### Record set ###

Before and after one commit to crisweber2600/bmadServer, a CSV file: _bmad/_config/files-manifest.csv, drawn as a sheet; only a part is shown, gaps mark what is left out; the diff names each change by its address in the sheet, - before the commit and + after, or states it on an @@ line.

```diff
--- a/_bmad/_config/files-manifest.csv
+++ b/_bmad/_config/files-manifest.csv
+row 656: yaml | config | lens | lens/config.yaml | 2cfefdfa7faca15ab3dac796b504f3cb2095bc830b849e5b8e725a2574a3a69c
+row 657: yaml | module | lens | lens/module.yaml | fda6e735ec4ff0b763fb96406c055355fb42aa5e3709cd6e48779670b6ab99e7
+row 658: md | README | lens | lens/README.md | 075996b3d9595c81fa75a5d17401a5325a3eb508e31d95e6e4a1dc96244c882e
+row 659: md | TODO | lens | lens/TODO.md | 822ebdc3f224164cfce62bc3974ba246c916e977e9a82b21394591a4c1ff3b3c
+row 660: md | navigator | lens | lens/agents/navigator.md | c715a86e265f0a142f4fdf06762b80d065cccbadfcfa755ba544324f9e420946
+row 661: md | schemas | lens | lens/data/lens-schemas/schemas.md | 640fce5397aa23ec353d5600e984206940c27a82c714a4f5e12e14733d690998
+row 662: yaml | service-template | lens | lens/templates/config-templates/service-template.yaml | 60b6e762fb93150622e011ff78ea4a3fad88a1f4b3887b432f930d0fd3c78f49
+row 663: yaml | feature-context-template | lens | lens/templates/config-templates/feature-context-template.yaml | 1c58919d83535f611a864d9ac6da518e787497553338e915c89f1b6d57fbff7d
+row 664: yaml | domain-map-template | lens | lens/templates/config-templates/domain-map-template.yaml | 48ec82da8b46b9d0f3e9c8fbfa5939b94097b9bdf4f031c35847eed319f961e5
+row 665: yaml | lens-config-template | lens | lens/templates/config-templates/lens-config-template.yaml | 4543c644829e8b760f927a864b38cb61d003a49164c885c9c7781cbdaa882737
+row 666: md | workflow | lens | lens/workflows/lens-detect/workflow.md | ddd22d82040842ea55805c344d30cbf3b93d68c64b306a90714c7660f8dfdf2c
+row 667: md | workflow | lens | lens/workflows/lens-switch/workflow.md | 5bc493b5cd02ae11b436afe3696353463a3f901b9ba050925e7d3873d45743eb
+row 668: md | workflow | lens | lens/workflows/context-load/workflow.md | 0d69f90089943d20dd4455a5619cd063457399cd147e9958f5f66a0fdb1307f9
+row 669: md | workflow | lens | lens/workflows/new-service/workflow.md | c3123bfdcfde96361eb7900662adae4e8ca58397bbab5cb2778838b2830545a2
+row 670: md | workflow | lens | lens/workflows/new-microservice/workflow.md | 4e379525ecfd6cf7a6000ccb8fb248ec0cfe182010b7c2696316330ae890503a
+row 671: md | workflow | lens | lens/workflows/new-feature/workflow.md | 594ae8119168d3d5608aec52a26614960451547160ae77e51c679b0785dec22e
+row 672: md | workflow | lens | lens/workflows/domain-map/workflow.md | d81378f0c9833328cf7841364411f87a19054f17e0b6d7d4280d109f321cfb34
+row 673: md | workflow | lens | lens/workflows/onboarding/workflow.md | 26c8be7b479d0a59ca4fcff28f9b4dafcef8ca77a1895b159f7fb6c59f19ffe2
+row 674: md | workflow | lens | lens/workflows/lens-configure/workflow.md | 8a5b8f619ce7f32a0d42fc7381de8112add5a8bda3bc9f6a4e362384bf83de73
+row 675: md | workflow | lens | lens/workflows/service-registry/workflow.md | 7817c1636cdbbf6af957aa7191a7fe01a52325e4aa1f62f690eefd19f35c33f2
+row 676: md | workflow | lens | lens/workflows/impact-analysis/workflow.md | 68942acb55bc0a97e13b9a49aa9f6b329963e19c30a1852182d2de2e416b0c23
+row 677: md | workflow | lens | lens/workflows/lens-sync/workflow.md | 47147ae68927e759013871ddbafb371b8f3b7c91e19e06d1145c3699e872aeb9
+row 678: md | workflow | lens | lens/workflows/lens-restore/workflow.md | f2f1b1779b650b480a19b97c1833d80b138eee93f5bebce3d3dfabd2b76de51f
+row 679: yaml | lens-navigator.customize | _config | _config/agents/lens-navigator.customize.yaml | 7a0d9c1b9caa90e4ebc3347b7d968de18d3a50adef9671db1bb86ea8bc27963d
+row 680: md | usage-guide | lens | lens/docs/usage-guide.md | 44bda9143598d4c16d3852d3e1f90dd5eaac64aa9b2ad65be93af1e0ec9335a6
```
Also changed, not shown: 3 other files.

###

Your answer must be a copy of every line in the data above that holds the string "files".

Exercise response
Before and after one commit to crisweber2600/bmadServer, a CSV file: _bmad/_config/files-manifest.csv, drawn as a sheet; only a part is shown, gaps mark what is left out; the diff names each change by its address in the sheet, - before the commit and + after, or states it on an @@ line.
--- a/_bmad/_config/files-manifest.csv
+++ b/_bmad/_config/files-manifest.csv
Also changed, not shown: 3 other files.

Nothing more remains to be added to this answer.